As these major shifts continue to impact Canadian journalism, we’ve seen the introduction and increased prominence of sponsored content and paid placements. This, too, has created debate. There is concern with how sponsored content is often displayed, creating potential confusion to readers on whether the coverage is objective “news.” However, this type of partnership provides excellent storytelling opportunities and a valuable revenue stream for media organizations, especially local journalism outlets that have been hit hard by the decline in advertising revenues and lack of government funding. By advising our clients to consider sponsored content to reach important audiences, not only can we ensure local coverage and clear messaging, but we also position our clients to support local media in funding their operations that might not otherwise be financially viable.

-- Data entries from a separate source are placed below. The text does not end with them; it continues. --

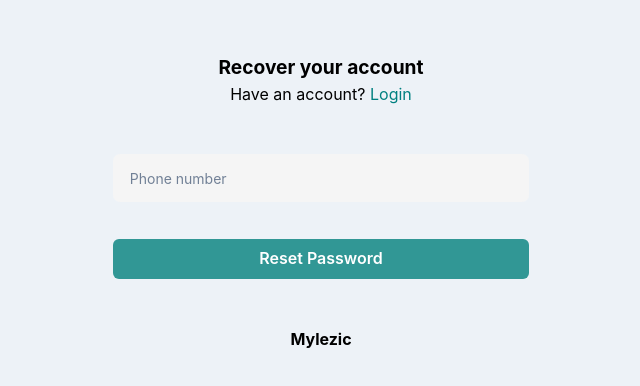
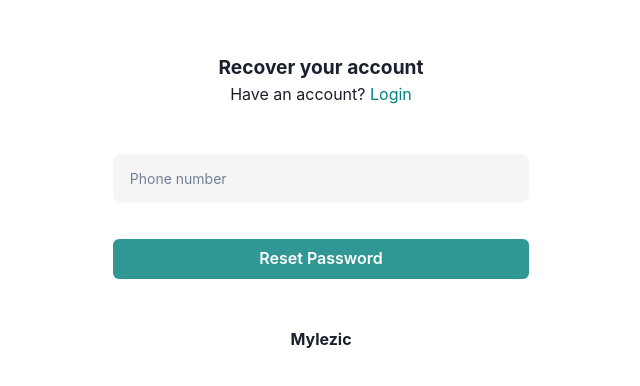
Before and after one commit to Mayor-Myles/Mylezic_Portal, a Next.js app: page /reset_password in a window 1280 px wide. Shown: the part 198-584 px from the top of the page, without its empty margins (319-959 px from the left). Built offline with nearby package versions, Linux system fonts and the light colour scheme; no server answers.

Commit message:
Update _app.tsx

```diff
--- a/pages/_app.tsx
+++ b/pages/_app.tsx
@@ -10,13 +10,14 @@ import { mode } from '@chakra-ui/theme-tools';
 function MyApp({ Component, pageProps }: AppProps) {
 
   const theme = extendTheme({
-  styles: {
-    global: (props) => ({
-      body: {
-        bg: mode('gray.100', 'gray.900')(props),
-        color: mode('black', 'white')(props),
-      },
-    }),
+  components: {
+    Box: {
+      baseStyle: (props) => ({
+        bg: mode('white', 'gray.800')(props), // Light mode: white, Dark mode: gray.800
+        color: mode('black', 'white')(props), // Light mode: black, Dark mode: white
+      }),
+    },
+
   },
 });
 
```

As such, we must continue to monitor the evolving Canadian media landscape. The outcomes of Bill C-18 have yet to be seen as tech giants continue to look for an amicable resolution with the Federal Government. Communications professionals, too, have a pivotal role to play. We can support our journalism colleagues in surviving newsrooms by bringing them timely, quality content to work with in an efficient manner and do everything we can to make their jobs as easy as possible. We can also provide clients with strategic guidance to leverage sponsored content opportunities and implement robust digital strategies to ensure important messages are effectively communicated and that their stories reach the relevant audiences. We must work together to ensure that, as the media landscape in Canada continues to evolve and shift, we are able to identify ways we can support our Canadian newsrooms and our clients’ best interests.

——— Leah Thomson is a former Consultant at NATIONAL Public Relations